Recently, I returned to the rarified air of Castelluccio di Norcia — where Italy’s Apennines touch the clouds inside Umbria’s Monti Sibillini National Park — to help celebrate a milestone in the life of the newest member of my small, extended family: the christening of my grandson, Baby Marcello.
Nearly 40 family members and friends, from Rome, Lombardy, Umbria and the Veneto, where I live, joined Allison and Maurizio (the parents) and Claudia and Fabrizio (the godparents) inside Santa Maria Assunta, Castelluccio’s 16th century stone church, to witness Baby Marcello receive the Sacrament of Baptism, the first of seven sacraments he can possibly receive during his lifetime, as he was officially welcomed into the Roman Catholic Church.
Like Christmas, Easter, birthdays, weddings and other landmark dates and special occasions during the year, it’s not a real christening here in the Bel Paese until all invited guests take their place around la tavola, touch glasses, break bread and work the daylights out of the knife, fork and spoon.
Baby Marcello may have slept through the church ceremony and barely opened an eye during the feast in his honor, but the rest of us were wide eyed and eager to savor the bounty of all the dishes prepared by Chef Mariella at Locanda de’ Senari, Castelluccio’s signature agriturismo restaurant that specializes in organic, homemade Umbrian fare, and where everything placed on the table is consumed (read, devoured).

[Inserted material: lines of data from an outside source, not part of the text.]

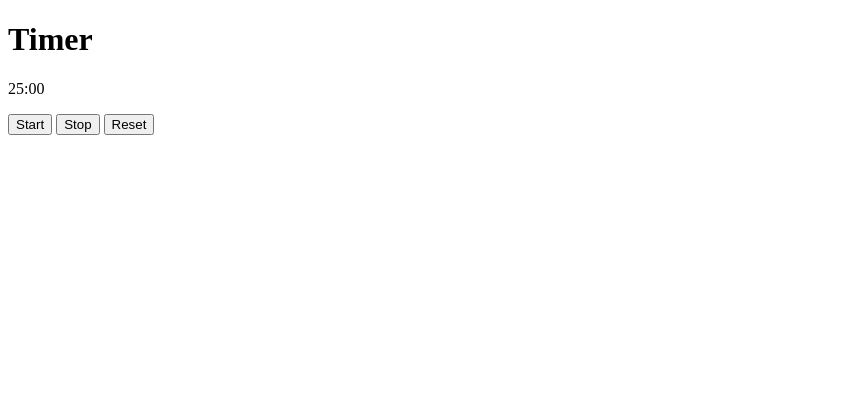
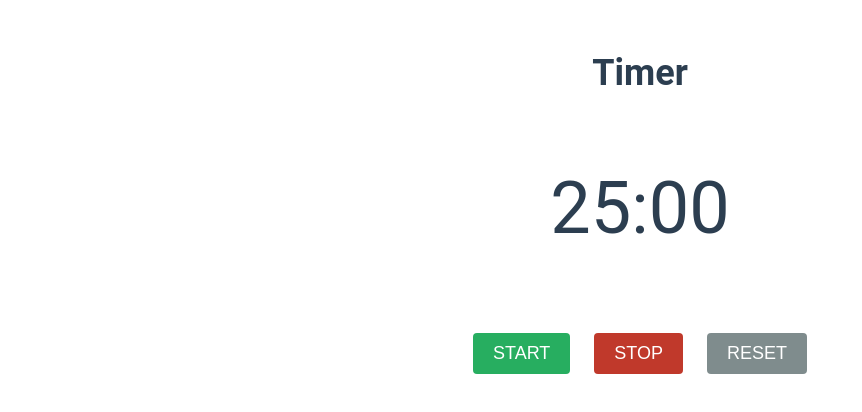
Before and after one commit to maryhbb/timer, a plain HTML site: page index.html in a window 1280 px wide. Shown: the whole page, without its empty margins (0-862 px from the left). Drawn offline with Linux system fonts and the light colour scheme.

Commit message:
Adjust css link

```diff
--- a/index.html
+++ b/index.html
@@ -5,7 +5,7 @@
     <meta http-equiv="X-UA-Compatible" content="IE=edge" />
     <meta name="viewport" content="width=device-width, initial-scale=1.0" />
     <title>Timer</title>
-    <link rel="stylesheets" href="style.css" />
+    <link rel="stylesheet" href="style.css" />
   </head>
   <body>
     <div class="container">
```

Deep breaths taken all around, we then savored two mouthwatering pasta dishes, followed by an open-hearth, mixed-grill — beef, lamb and pork — accompanied by side dishes of the area’s world-renowned lentils, roasted potatoes and fresh baby greens in a balsamic vinaigrette.
Throughout the banquet, carafes of superlative regional red and white wines flowed freely, and much-needed espresso coffee, in single and double shots, came to the rescue at the end of the feast, along with a tris (three) of after-dinner herbal digestivi (digestifs).
Bellies bursting at the seams, we made our way towards the front door and the fading late-afternoon sun, stopping long enough to compliment the chef for a job deliciously done, accept the bomboniera (gift favor) offered by the proud parents, and kiss Baby Marcello on the cheek.
Thankfully, the next installment of My Big Fat Italian Christmas is months away; plenty of time for me to get back down to my “playing weight” before I tie another one on with knife, fork and spoon.
©The Palladian Traveler